Some of this growth in the use of data is a byproduct of the millennium bug, according to John Riehm, Senior Management Consultant with Grant Thornton.
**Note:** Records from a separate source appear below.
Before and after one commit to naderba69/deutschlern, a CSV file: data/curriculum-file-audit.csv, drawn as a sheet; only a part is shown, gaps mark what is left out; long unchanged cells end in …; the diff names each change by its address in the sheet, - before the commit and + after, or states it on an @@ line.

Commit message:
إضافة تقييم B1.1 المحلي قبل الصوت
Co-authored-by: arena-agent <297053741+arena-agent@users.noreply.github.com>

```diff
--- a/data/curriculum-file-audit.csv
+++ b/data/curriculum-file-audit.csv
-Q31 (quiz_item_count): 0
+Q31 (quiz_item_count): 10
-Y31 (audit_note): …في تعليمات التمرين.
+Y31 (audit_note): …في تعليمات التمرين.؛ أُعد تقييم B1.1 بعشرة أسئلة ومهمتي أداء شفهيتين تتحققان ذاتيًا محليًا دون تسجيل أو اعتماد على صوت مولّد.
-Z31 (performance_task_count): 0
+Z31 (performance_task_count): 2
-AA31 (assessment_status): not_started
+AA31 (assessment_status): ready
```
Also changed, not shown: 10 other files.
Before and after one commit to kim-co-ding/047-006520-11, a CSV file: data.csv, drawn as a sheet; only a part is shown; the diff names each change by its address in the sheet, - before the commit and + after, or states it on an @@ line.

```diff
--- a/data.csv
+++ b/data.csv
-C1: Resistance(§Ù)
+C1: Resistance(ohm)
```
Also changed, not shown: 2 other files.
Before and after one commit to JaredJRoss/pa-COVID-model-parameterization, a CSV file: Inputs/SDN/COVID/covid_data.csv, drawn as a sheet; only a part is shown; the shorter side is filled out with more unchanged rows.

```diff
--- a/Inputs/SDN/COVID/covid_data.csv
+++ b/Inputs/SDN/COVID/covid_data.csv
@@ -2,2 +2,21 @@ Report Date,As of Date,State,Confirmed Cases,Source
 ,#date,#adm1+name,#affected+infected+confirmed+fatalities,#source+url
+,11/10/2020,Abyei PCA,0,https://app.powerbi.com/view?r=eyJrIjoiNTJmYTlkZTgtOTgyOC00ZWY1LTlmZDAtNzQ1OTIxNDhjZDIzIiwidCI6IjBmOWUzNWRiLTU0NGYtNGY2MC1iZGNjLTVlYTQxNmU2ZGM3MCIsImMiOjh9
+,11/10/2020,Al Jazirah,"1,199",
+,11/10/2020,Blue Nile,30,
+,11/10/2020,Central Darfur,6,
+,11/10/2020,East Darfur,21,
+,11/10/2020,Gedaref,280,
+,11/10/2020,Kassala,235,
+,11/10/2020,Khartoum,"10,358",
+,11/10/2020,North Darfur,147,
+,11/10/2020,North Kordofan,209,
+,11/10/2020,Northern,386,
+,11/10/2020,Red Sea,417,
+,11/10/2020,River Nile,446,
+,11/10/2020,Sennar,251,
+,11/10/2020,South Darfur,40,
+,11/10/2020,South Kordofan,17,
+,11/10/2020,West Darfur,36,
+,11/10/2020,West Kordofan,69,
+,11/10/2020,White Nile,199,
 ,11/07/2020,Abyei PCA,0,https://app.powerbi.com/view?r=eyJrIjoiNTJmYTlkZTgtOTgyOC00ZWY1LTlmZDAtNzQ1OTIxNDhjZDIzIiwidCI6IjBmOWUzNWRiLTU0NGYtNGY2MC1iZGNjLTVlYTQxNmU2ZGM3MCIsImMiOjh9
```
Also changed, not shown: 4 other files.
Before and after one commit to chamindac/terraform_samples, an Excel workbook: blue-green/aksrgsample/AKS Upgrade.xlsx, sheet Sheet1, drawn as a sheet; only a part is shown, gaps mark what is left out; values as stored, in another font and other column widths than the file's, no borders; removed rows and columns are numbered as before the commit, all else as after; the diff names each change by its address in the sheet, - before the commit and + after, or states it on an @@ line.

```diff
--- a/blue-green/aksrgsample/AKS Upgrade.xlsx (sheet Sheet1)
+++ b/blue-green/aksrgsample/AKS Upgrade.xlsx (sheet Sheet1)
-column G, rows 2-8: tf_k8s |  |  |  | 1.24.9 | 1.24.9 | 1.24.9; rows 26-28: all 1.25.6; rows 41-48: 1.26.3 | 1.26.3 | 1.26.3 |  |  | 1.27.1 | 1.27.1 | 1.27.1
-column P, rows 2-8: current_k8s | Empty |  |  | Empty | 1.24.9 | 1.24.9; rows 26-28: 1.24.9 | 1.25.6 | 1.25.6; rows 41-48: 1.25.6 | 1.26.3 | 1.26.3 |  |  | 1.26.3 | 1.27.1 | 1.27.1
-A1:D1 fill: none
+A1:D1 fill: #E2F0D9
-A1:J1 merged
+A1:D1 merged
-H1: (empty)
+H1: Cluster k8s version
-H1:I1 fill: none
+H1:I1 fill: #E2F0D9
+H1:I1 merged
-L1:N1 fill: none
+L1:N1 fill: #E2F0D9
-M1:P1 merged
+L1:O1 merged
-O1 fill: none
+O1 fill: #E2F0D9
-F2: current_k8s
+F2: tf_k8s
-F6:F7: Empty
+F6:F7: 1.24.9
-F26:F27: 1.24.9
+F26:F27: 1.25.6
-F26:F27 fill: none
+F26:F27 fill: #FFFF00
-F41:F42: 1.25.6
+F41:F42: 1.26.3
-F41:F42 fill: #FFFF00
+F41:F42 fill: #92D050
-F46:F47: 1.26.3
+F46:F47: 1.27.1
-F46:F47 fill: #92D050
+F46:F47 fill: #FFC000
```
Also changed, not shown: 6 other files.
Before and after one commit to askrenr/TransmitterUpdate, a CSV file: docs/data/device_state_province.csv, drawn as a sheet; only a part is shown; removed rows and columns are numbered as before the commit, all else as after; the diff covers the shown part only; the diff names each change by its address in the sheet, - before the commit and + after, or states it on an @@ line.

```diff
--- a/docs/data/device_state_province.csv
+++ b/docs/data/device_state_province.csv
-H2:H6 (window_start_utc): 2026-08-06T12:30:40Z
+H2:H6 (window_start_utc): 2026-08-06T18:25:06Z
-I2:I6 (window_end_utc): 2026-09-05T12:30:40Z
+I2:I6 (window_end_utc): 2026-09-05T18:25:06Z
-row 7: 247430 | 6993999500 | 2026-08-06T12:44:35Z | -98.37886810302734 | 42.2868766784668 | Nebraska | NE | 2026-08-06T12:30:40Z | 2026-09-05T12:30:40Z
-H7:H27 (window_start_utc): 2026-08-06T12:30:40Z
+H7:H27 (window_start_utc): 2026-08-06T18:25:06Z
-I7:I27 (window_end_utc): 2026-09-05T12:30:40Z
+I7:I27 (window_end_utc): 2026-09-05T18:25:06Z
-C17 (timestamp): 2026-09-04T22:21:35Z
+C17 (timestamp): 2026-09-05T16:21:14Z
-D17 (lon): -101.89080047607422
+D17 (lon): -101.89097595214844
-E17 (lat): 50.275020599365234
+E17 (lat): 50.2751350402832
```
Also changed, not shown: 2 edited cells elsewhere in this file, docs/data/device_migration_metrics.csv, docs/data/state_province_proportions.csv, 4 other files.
Though larger companies began installing enterprise resource planning systems several years ago, these systems were initially seen as too expensive for small- and mid-size companies. According to Pine Cone Systems, a data warehouse management company in Denver, the average data mart costs about $1 million to build, while the average data warehouse costs $2.5 million. With Y2K forcing numerous companies to replace their computer systems – including database applications – many have decided now is the time to add enterprise relationship capabilities, and are choosing the less expensive data management solution, at least initially.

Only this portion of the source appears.